PROBLEM DETAILS
In the listing below, how many lines include "Built"? Give the number and no other text.

>>>

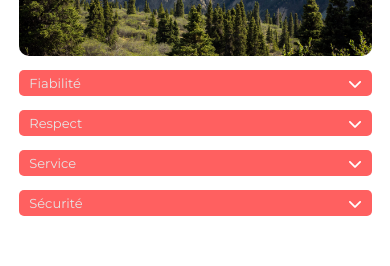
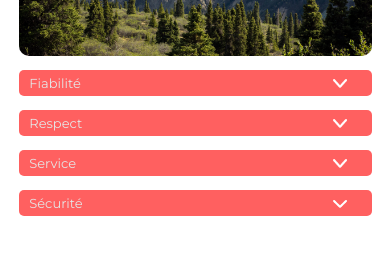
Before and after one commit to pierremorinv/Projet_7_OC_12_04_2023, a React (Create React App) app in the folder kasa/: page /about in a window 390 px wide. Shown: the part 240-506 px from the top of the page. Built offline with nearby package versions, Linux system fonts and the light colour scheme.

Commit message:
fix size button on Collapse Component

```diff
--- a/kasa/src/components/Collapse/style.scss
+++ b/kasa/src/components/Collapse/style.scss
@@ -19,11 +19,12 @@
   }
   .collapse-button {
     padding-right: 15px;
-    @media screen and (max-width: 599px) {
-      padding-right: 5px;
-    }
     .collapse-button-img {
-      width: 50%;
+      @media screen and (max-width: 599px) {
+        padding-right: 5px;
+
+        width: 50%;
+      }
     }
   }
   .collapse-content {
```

<<<
>>>

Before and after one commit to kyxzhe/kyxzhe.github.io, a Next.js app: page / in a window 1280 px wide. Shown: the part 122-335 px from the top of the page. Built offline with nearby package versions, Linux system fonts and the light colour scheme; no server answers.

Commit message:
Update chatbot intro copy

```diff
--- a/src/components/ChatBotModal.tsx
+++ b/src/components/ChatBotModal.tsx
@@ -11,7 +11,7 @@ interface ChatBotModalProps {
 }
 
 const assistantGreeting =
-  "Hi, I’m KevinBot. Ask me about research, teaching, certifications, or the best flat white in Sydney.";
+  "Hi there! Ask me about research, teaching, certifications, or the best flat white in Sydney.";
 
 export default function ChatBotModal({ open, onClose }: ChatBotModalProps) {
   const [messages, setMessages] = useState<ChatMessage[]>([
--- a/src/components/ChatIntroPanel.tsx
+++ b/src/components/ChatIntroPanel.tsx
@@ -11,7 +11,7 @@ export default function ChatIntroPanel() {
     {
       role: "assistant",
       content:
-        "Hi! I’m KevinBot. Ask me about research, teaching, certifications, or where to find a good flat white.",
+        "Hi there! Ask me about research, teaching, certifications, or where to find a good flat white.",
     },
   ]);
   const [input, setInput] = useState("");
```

<<<

RESULT BELOW
2